REQUIREMENT =
Every line of the data below that holds the string "children" needs to be reported.
:: EXCERPTED DATA ::
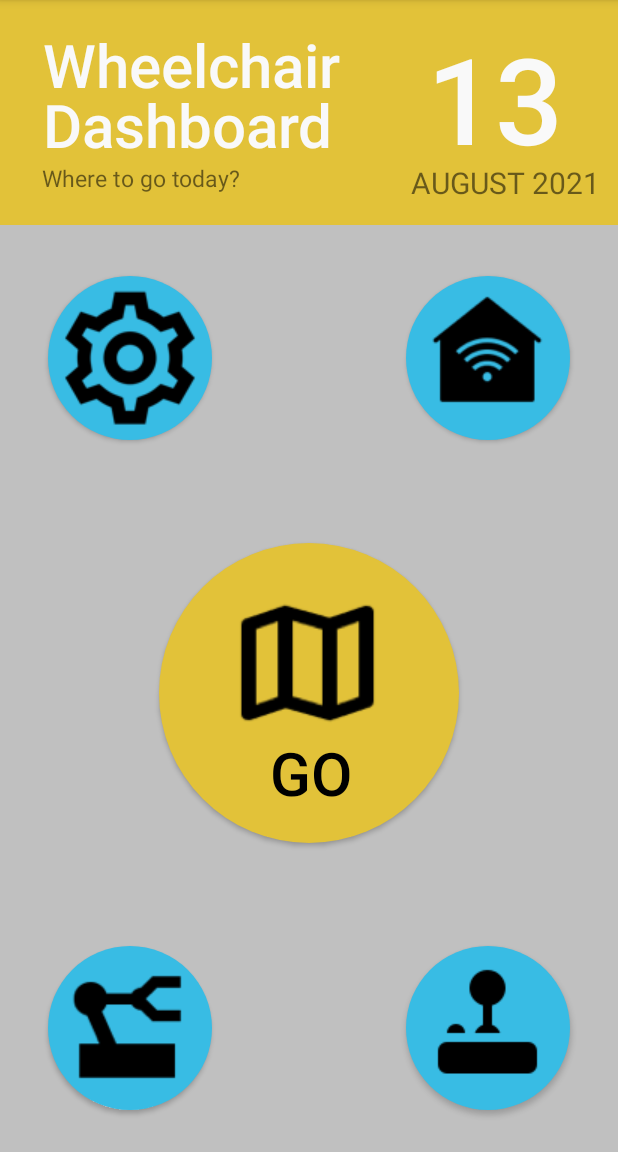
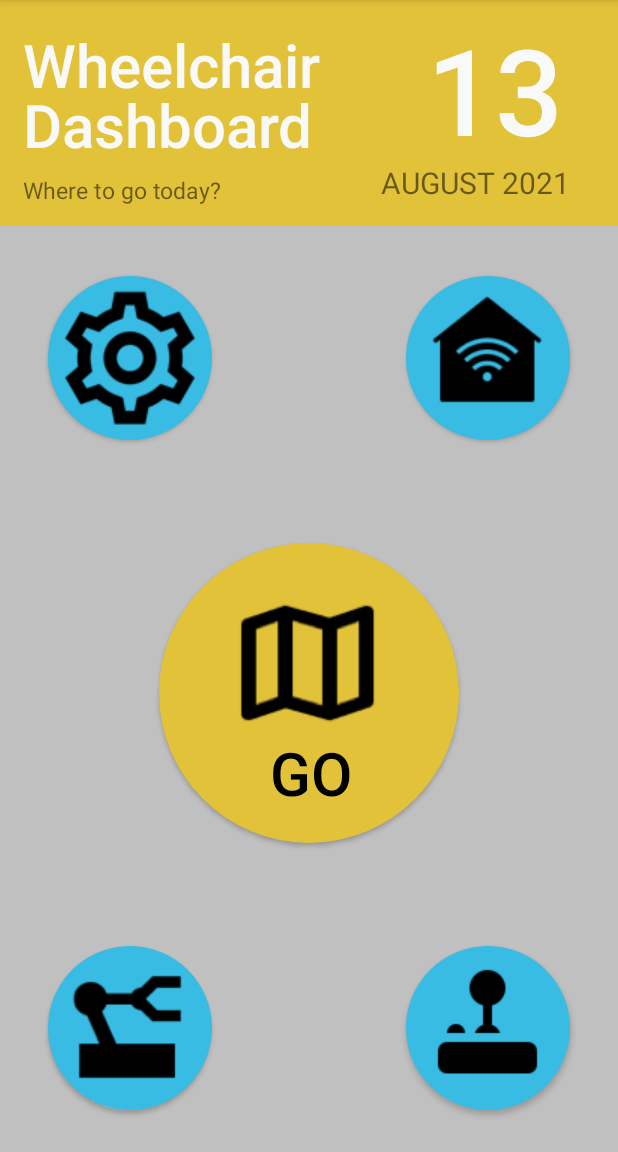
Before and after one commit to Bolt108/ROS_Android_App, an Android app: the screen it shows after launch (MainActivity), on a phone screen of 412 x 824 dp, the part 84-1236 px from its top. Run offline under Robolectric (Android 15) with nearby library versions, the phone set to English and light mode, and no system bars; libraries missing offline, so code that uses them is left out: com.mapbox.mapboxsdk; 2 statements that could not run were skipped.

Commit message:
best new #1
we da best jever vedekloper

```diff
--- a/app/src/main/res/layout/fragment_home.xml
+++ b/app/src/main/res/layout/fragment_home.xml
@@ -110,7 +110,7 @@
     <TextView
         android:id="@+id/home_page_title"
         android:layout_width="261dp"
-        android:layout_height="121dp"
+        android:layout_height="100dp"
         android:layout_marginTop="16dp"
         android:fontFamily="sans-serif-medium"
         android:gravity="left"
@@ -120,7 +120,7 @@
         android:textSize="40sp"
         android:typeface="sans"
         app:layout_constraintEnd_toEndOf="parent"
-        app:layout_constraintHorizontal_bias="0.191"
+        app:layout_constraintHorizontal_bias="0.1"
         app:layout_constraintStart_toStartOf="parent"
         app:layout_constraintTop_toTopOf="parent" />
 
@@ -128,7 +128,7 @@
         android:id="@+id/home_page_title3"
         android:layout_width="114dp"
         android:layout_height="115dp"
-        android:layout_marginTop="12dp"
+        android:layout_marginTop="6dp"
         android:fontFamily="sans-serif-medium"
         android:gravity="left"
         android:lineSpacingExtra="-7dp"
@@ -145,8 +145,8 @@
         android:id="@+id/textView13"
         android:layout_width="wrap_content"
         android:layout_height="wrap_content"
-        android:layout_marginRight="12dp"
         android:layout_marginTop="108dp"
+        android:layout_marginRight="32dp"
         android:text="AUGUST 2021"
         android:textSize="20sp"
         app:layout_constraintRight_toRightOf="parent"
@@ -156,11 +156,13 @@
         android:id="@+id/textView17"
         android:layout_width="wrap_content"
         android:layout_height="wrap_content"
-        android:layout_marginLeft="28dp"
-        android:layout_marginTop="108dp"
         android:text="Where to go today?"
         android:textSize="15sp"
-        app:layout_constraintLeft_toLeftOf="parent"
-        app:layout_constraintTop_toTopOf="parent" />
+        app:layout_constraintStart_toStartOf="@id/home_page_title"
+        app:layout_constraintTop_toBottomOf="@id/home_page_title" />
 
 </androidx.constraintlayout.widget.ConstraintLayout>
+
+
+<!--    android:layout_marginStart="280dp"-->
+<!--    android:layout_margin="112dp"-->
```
:::
:: EXCERPTED DATA ::
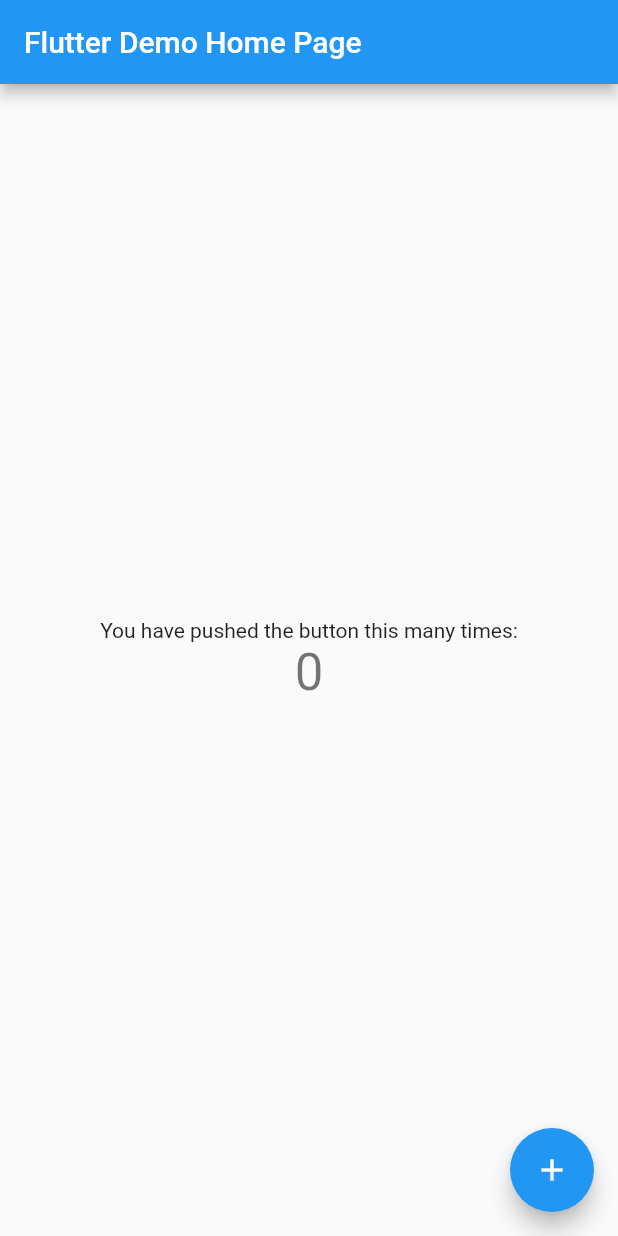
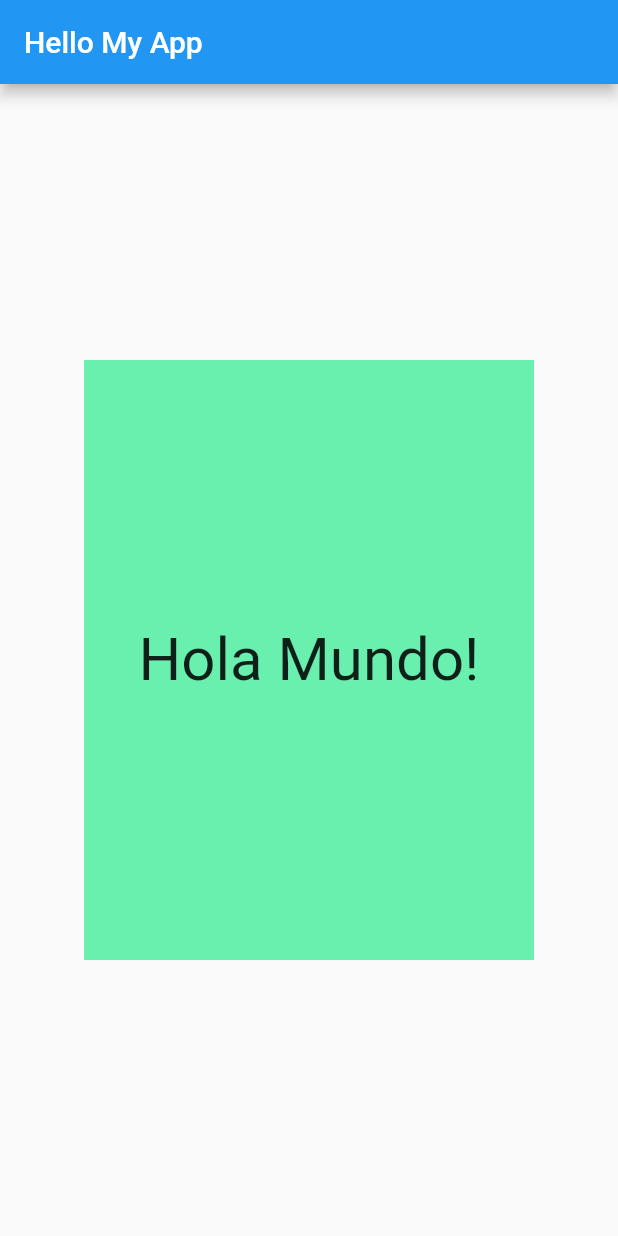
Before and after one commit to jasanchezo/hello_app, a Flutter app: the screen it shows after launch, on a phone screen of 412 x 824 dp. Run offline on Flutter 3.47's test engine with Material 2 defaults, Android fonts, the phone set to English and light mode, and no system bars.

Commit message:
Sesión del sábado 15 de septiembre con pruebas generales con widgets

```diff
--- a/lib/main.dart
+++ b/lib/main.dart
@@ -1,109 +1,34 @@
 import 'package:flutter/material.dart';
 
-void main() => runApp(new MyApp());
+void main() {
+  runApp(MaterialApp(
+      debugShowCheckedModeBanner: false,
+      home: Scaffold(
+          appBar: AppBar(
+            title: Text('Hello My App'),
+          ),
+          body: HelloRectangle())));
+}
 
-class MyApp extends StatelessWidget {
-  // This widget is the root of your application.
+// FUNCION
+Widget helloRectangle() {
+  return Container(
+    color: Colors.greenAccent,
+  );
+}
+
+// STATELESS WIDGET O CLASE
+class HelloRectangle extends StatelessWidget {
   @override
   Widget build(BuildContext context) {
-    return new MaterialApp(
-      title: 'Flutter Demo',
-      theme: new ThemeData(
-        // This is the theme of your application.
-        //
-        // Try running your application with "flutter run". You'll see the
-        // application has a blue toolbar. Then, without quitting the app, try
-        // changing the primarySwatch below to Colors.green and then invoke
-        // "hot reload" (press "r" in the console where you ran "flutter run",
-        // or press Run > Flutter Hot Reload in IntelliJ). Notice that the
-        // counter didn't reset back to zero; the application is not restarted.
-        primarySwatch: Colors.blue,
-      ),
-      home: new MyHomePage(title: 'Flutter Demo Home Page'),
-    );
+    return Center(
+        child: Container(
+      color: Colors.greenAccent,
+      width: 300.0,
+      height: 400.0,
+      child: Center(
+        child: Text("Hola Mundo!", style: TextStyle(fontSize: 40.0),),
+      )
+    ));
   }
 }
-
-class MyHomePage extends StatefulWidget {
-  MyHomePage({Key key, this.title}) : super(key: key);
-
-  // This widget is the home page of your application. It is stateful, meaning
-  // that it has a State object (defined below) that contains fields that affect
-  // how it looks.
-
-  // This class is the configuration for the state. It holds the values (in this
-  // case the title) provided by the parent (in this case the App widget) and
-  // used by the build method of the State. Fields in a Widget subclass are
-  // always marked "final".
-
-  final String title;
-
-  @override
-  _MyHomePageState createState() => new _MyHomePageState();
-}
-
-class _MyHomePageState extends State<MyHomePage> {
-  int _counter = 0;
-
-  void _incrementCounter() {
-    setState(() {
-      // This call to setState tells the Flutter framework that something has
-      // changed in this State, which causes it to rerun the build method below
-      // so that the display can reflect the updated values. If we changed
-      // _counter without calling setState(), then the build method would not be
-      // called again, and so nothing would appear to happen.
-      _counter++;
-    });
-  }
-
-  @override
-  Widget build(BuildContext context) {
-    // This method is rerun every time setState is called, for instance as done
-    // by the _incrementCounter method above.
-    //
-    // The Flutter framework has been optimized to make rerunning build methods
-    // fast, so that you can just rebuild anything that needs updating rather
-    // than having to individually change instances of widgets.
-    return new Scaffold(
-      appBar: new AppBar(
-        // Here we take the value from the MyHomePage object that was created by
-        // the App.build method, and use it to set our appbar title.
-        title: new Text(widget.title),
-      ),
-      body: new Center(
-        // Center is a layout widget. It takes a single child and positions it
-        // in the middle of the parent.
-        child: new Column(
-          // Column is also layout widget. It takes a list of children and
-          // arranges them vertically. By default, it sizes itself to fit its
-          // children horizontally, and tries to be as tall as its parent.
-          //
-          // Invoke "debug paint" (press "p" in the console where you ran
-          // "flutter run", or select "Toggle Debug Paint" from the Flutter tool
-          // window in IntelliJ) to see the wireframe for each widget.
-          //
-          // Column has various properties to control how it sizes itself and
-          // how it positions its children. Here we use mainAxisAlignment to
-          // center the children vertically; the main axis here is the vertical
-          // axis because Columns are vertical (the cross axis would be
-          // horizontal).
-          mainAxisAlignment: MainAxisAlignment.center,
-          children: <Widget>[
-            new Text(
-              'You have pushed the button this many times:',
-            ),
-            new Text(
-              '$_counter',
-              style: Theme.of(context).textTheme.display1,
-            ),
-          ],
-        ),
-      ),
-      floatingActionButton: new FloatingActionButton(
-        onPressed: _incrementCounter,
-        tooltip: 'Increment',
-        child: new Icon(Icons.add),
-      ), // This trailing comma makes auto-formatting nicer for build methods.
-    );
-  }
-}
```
:::
FINISHED TASK =
-          // Column is also layout widget. It takes a list of children and
-          // children horizontally, and tries to be as tall as its parent.
-          // how it positions its children. Here we use mainAxisAlignment to
-          // center the children vertically; the main axis here is the vertical
-          children: <Widget>[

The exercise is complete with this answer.